It’s been a rough go of it lately in terms of quality homebrew. I have not put forth a batch that I loved since I finished my keezer. Is it the keezer or is the brewer? I am inclined to place the blame squarely on my own shoulders.
Granted, part of this has been the process of refining a “house pale ale” recipe. Initially, I thought that I wanted to go with something that was similar to Toppling Goliath’s pseudoSue with its big punch of Citra backed flavor. However, I think that flavor profile is better suited to an occasional beer that is enjoyed for its unique quality rather than an everyday, drinking beer.
After a departure to make a Pale Wheat Ale, it is back to more traditional American-style pale ale. #2 differs in several ways from #1. The biggest difference is that Cascade hops are the primary bittering hop and Citra is used toward the end.
I also used one pound of Briess 2-Row Caramel 40L as a steeping grain prior to the sixty minute boil. A fairly simple extract ale recipe that was as follows:
- 1 lb. Briess 2-Row Caramel 40L, steeping grains
- 3 lbs. Munton’s Extra Light DME, 60 minutes
- 1 oz. Cascade pellet hops, 60 minutes
- 1 lbs.
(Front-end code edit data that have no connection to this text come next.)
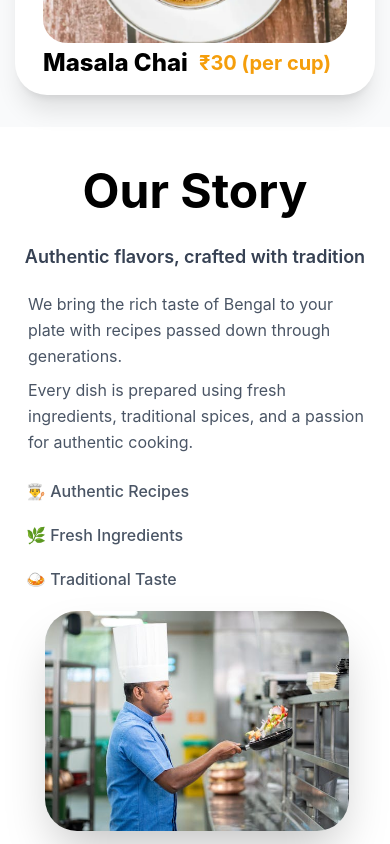
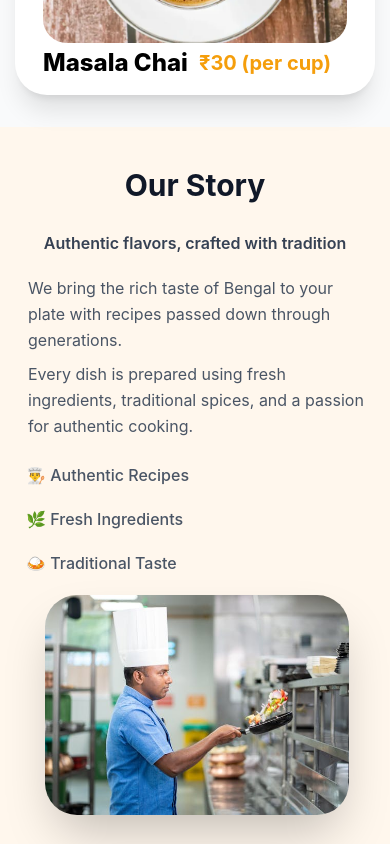
Before and after one commit to AgnibhaDebnath/restaurant-website, a React (Vite) app: page / in a window 390 px wide. Shown: the part 2720-3564 px from the top of the page. Built offline with nearby package versions, Linux system fonts and the light colour scheme.

Commit message:
style: update about section background color and typography

```diff
--- a/src/Components/About.jsx
+++ b/src/Components/About.jsx
@@ -2,12 +2,12 @@
 import About_section_image from "../assets/images/About_section_image.jpg"
 const About = () => {
     return (
-        <section id='about' className=' font-[inter] pt-5 pb-16 scroll-m-10'>
+        <section id='about' className='font-[inter] pt-5 pb-16 scroll-m-10 bg-orange-50'>
             <div className='flex justify-center py-5'>
-                <h1 className='text-center text-5xl font-bold '>Our Story</h1>
+                <h1 className='text-center text-3xl sm:text-4xl lg:text-5xl font-bold text-gray-900'>Our Story</h1>
             </div>
             <div className='flex justify-center py-2  pb-5'>
-                <h2 className='text-center text-lg min-[440px]:text-xl text-gray-700 font-semibold'>Authentic flavors, crafted with tradition</h2>
+                <h2 className='text-center text-base min-[440px]:text-xl text-gray-700 font-semibold'>Authentic flavors, crafted with tradition</h2>
             </div>
             <div className='w-full pl-5 pr-4 min-[600px]:px-10'>
                 <div className='flex flex-col min-[906px]:flex-row  min-[906px]:justify-between items-center max-[906px]:gap-5'>
```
Munton’s Extra Light DME, 20 minutes
- 1 oz. Citra pellet hops, 5 minutes
- Whirlfloc tablet, 5 minutes
- Safale S-05 yeast
iBrewMaster figured that the beer came out at ~3.7% ABV and ~32 IBU. Fairly mild numbers, but how did it taste:
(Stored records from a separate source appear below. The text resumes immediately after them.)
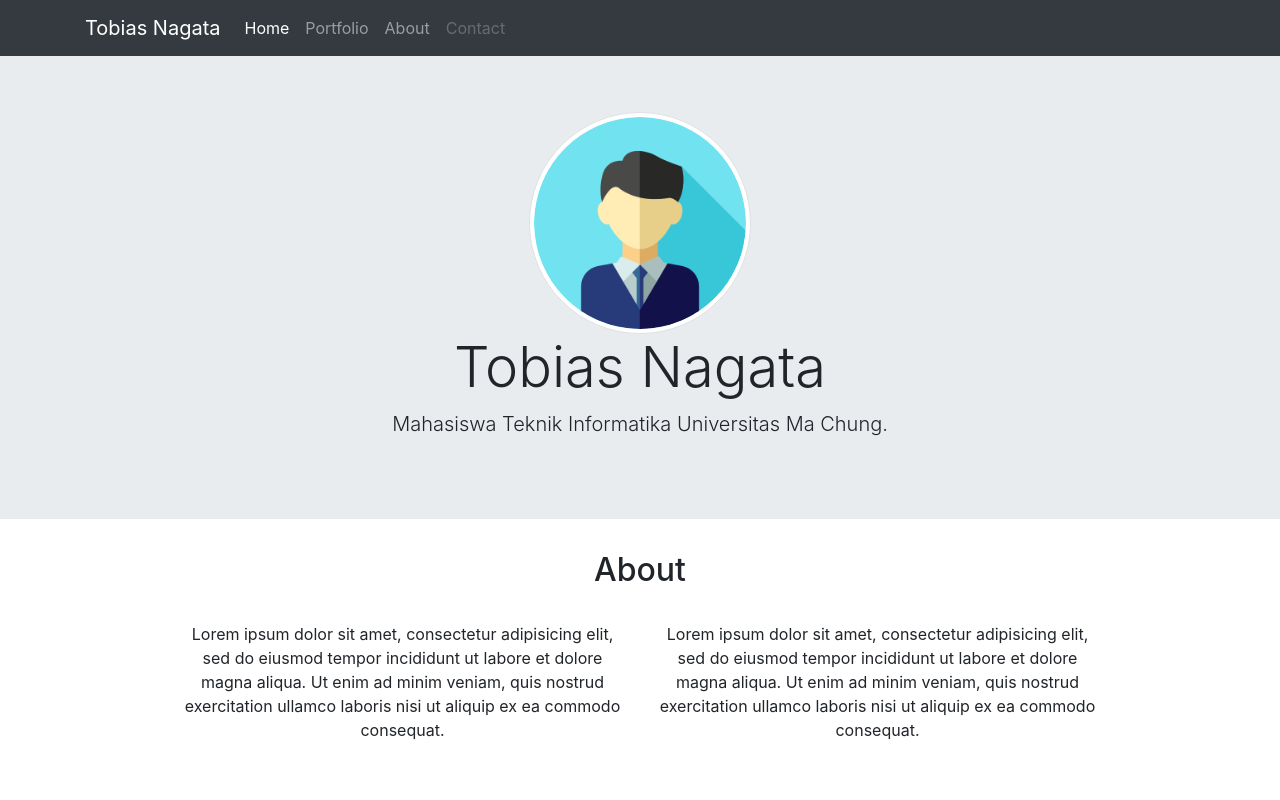
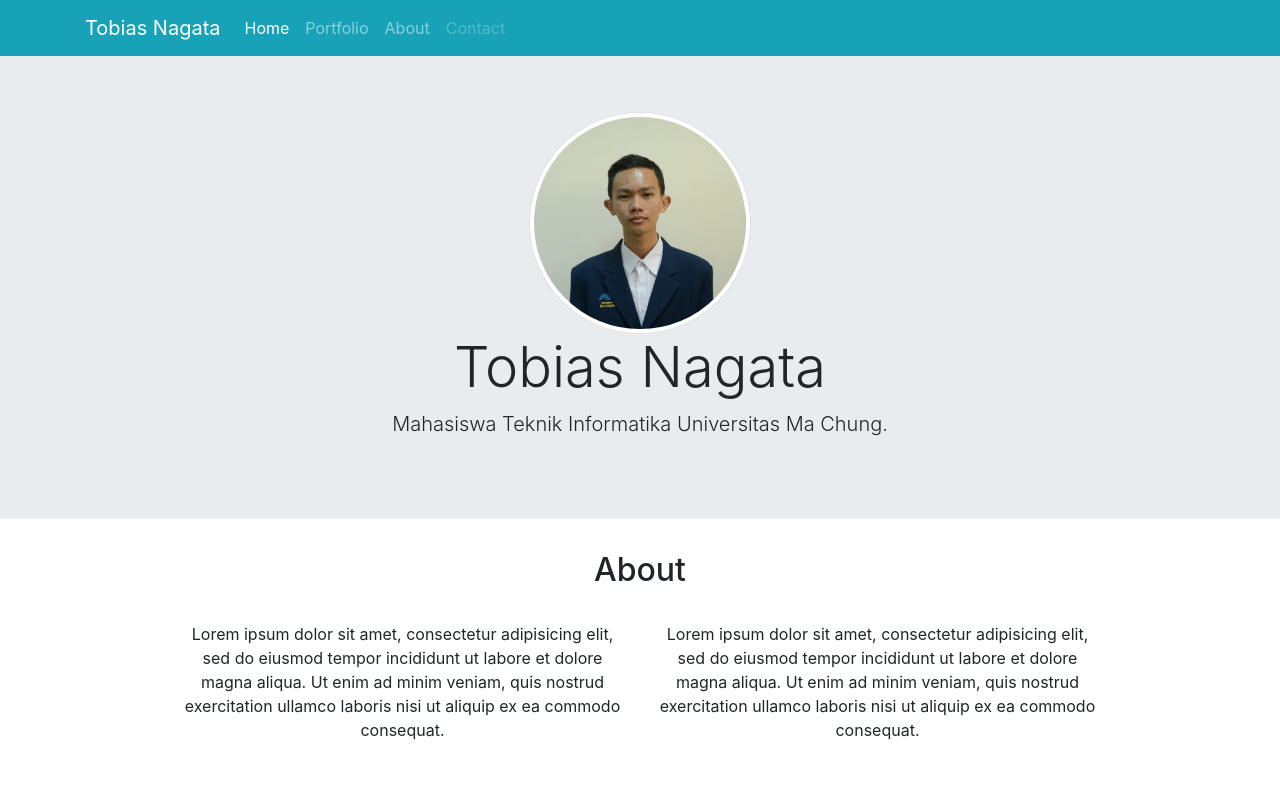
Before and after one commit to tobiasnagata/myportfolio, a plain HTML site: page index.html in a window 1280 px wide. Shown: the top 800 px of the page. Drawn offline with nearby package versions, Linux system fonts and the light colour scheme.

Commit message:
Update index.html

```diff
--- a/index.html
+++ b/index.html
@@ -19,7 +19,7 @@
 </head>
 
 <body class="mt-5">
-  <nav class="navbar fixed-top navbar-expand-lg navbar-dark bg-dark">
+  <nav class="navbar fixed-top navbar-expand-lg navbar-dark bg-info">
     <div class="container">
       <a class="navbar-brand" href="#">Tobias Nagata</a>
       <button class="navbar-toggler" type="button" data-toggle="collapse" data-target="#navbarNavAltMarkup" aria-controls="navbarNavAltMarkup" aria-expanded="false" aria-label="Toggle navigation">
@@ -38,7 +38,7 @@
 
   <div class="jumbotron jumbotron-fluid">
     <div class="container text-center">
-      <img src="img/profile1.png" width="20%" class="rounded-circle img-thumbnail">
+      <img src="img/foto.jpg" width="20%" class="rounded-circle img-thumbnail">
       <h1 class="display-4">Tobias Nagata</h1>
       <p class="lead">Mahasiswa Teknik Informatika Universitas Ma Chung.</p>
     </div>
@@ -185,7 +185,7 @@
     </div>
   </section>
 
-  <footer class="bg-dark text-white">
+  <footer class="bg-info text-white">
     <div class="container">
       <div class="row pt-3">
         <div class="col text-center">
```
It is a good, if unspectacular, beer. The lack of any real Citra flavor confirms my personal suspicion that the hop is better suited to dry hopping as opposed to being used in the boil. I think it is a great addition as a dry hop. Something just gets lost when it is exposed to any kind of heat for any period of time. This leaves the beer dependent upon a small amount of Cascade hops to really “bring the lumber” in the aroma and bitterness department. In the end, the amount of Cascade hops was not up to the challenge.
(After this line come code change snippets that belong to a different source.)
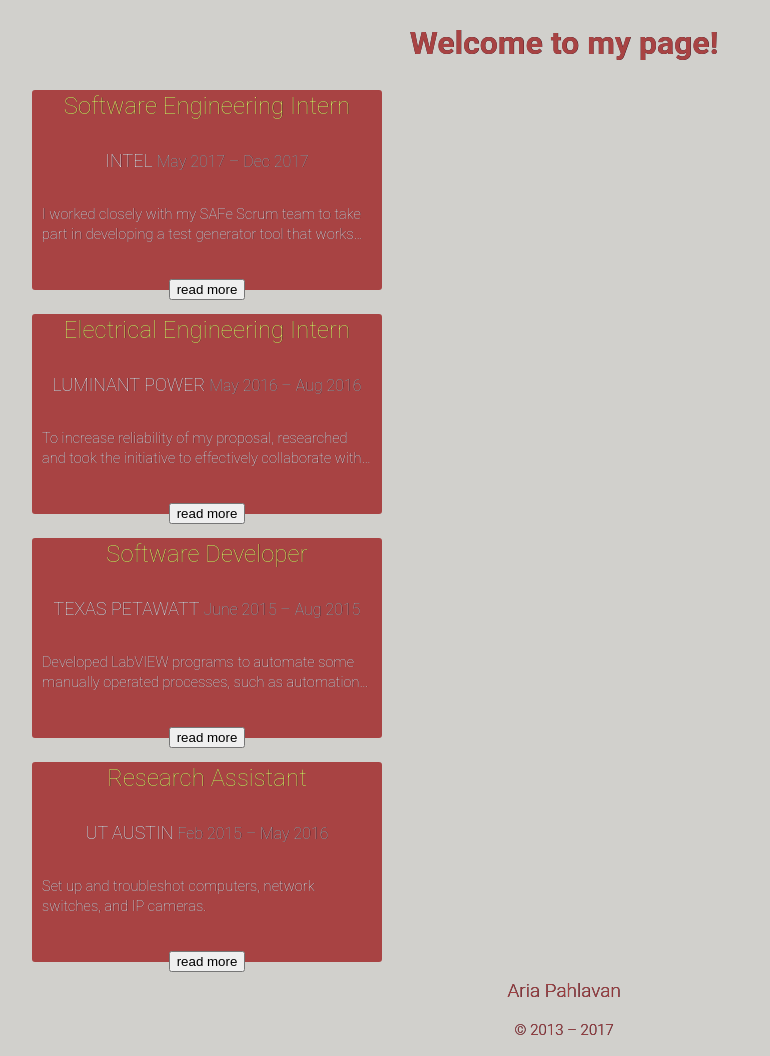
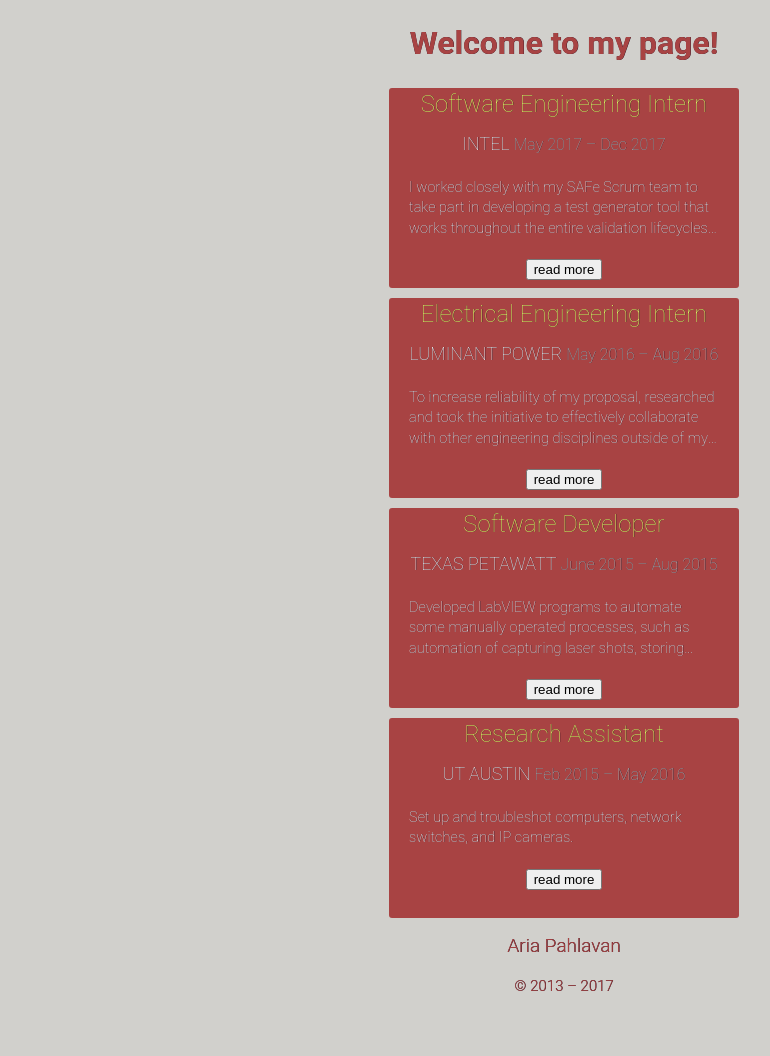
Before and after one commit to ariapahlavan/ariapahlavan.github.io, a Jekyll site: the page built from index.html, in a window 1280 px wide. Shown: the whole page, without its empty margins (76-846 px from the left). Built offline with Jekyll 4.4.1, drawn with Linux system fonts in a browser that asks for light colours; after the commit the page ends 1012 px from its top, so only the background shows below that.

Commit message:
fix issue with alignment of experience-box

```diff
--- a/css/common.css
+++ b/css/common.css
@@ -1,8 +1,5 @@
 html {
-    /*margin: 0;*/
-    /*padding: 0;*/
     text-shadow: 0.0135em 0.0135em 0 #160315;
-
     font: lighter 100%/1.4 'Roboto', sans-serif;
 }
 
@@ -19,20 +16,20 @@ html {
 }
 
 .read-more {
-    margin: 5px;
+    margin: 0;
 }
 
 .headi{
     text-align: center;
 }
+
 .experience {
     background: #A84343;
-    margin-left: 100px;
+    margin: 0 auto;
     border-radius: 3px;
     text-align: center;
     width: 350px;
     height: 200px;
-    border: 20px;
 }
 
 .company {
@@ -61,8 +58,10 @@ div.excerpt {
 p {
     overflow: hidden;
     display: -webkit-box;
-    -webkit-line-clamp: 2;
+    -webkit-line-clamp: 3;
     -webkit-box-orient: vertical;
+
+    margin: 10px;
 }
 
 .default-primary-color { background: #D1D0CC; }
--- a/index.html
+++ b/index.html
@@ -8,13 +8,13 @@ layout: default
 {% for experience in site.posts %}
 <div class="experience">
     <p class="title">{{experience.title}}</p>
-    <p> <span class="company">{{experience.company}}</span>
-        <span class="date">{{experience.start_date}} &ndash; {{experience.end_date}}</span></p>
-
+    <div class="company-date">
+        <p> <span class="company">{{experience.company}}</span>
+            <span class="date">{{experience.start_date}} &ndash; {{experience.end_date}}</span></p>
+    </div>
     <div class="excerpt"><p>{{experience.excerpt}}</p></div>
     <a href="{{site.baseurl}}{{experience.url}}">
         <button class="read-more">read more</button>
     </a>
 </div>
-<!--<div class="clear"> <br> </div>-->
 {% endfor %}
```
The body of the beer, however, was nice and neutral base for which to experiment with hops of varying kinds in a variety of ways. I believe that this will be the standard base recipe going forward.
I feel like I am making progress on my house recipe.